Welcome to the ‘16-‘17 school year at UC San Diego. This is definitely the best UC in San Diego County. F. A. C. T. I am very excited to be working with you for FTS 101. Yeah, FTS stands for Finesse the Stress. Nothing else. Nope. Nothing else. Moving on. I am Theresa Bui, a full-time stressed out second year who is taking the Holy Trinity of Science in a single quarter: physics, biology, and organic chemistry. I can honestly admit to you that I am struggling to balance the course load. So far, I am not a convincing professor, right? Trust tho. I will personally review and research the introduced methods— sound healing, diets, aromatherapy, and more— for our benefit. At the end of this blog series, I will rank them according to my preference. To kickstart this course, I want to give some background on stress and stress management.
BACKGROUND OF STRESS
Stress is a biological response to specific events or demands, which are commonly referred to as stressors. There are five types of stressors: environmental, biological, thinking, behavioral, and life change. Five too many.
Environmental stressors are determined by your surroundings and living condition.
Ex. Poverty, noise, natural disasters
Biological stressors are fitness- and health-related.
Ex. Illness, soreness, injuries
Thinking stressors are mental challenges.
Ex. Midterm, homework, public speech
Behavioral stressors are unhealthy habits
Ex. Sleeping late, alcohol, irregular eating
Life change stressors are major life changes.
Ex. Marriage, death, new job
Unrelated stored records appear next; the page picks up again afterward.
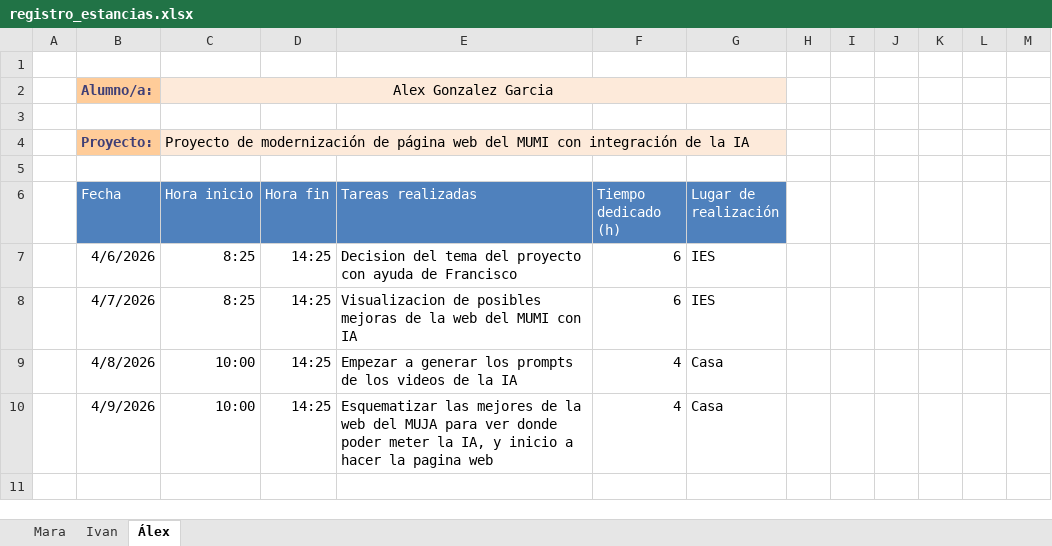
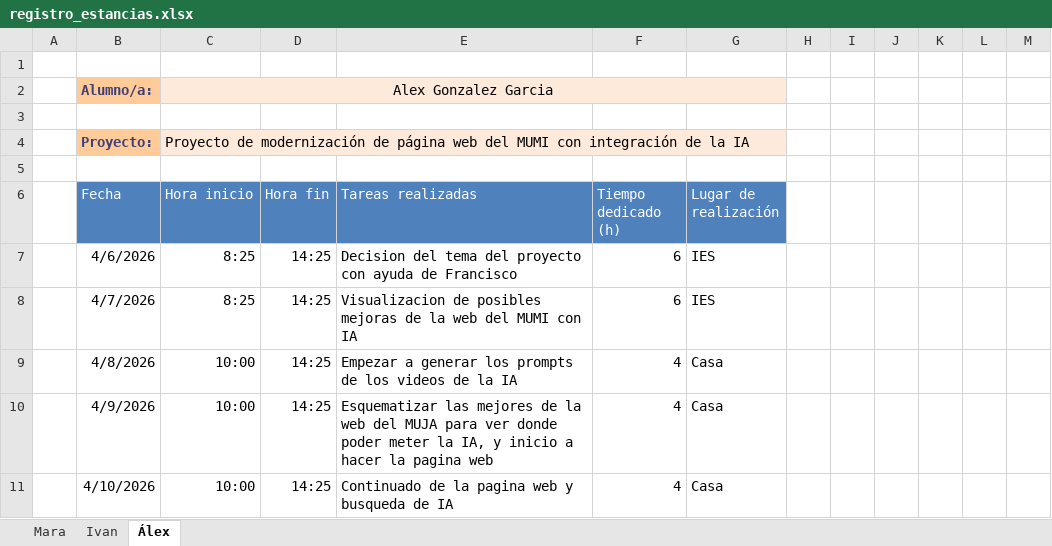
Before and after one commit to 25aleex/Practicas, an Excel workbook: registro_estancias.xlsx, sheet Álex, drawn as a sheet; values as stored, in another font and other column widths than the file's, no borders; table styles not drawn; the diff names each change by its address in the sheet, - before the commit and + after, or states it on an @@ line.

```diff
--- a/registro_estancias.xlsx (sheet Álex)
+++ b/registro_estancias.xlsx (sheet Álex)
+row 11:  | 4/10/2026 | 10:00 | 14:25 | Continuado de la pagina web y busqueda de IA | 4 | Casa
```
Also changed, not shown: sheet Mara, sheet Ivan.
As the stressors are perceived and evaluated, the stress response system, scientifically known as the ashypothalamic-pituitary-adrenal axis (HPA axis), begins. The adrenal gland then releases cortisol, a steroid hormone. Cortisol is continuously bound to stress hormone receptors, so that it can give the body a blueprint of where to carry out an action or process. See! Cortisol is basically the Hermes of the body. When the action or process is done, receptors stop accepting cortisol, and the cortisol is sent back to its command center. This is considered negative feedback, a.k.a. the end of your stress.
Stress is not always a bad thing. No, seriously. There are two distinctions: positive stress, or eustress and negative stress, or distress. Eustress provides motivation, and improves personal performance. Some examples of eustress-inducing situations are training for a marathon, getting to know someone you’re interested in, or learning a new language. Distress, on the other hand, is demotivating, causes high anxiety, and decreases personal performance. Some examples are sleeping for too few hours, filing for a divorce, or separating from a significant other. Distress can cause both physical and mental health problems, including physical illness, constant exhaustion, and emotional depletion. Are you suffering from eustress, distress, or an in-between? Check with this handy dandy quiz. It is a very general quiz, so you need to personally evaluate your stress and how you perceive it.
To conclude, I want to simply reiterate my goal for this blog series. The long-term effects of stressors can deteriorate your health, so I want to enable myself and others to relieve stress. I will be documenting my own personal trials and errors. I have prepared a wide range of methods that can further improve your college experience and overall health. To actually be successful, your job is to get out of the “GPA before everything” mentality! You have to be alive to actually live the future you want. RT.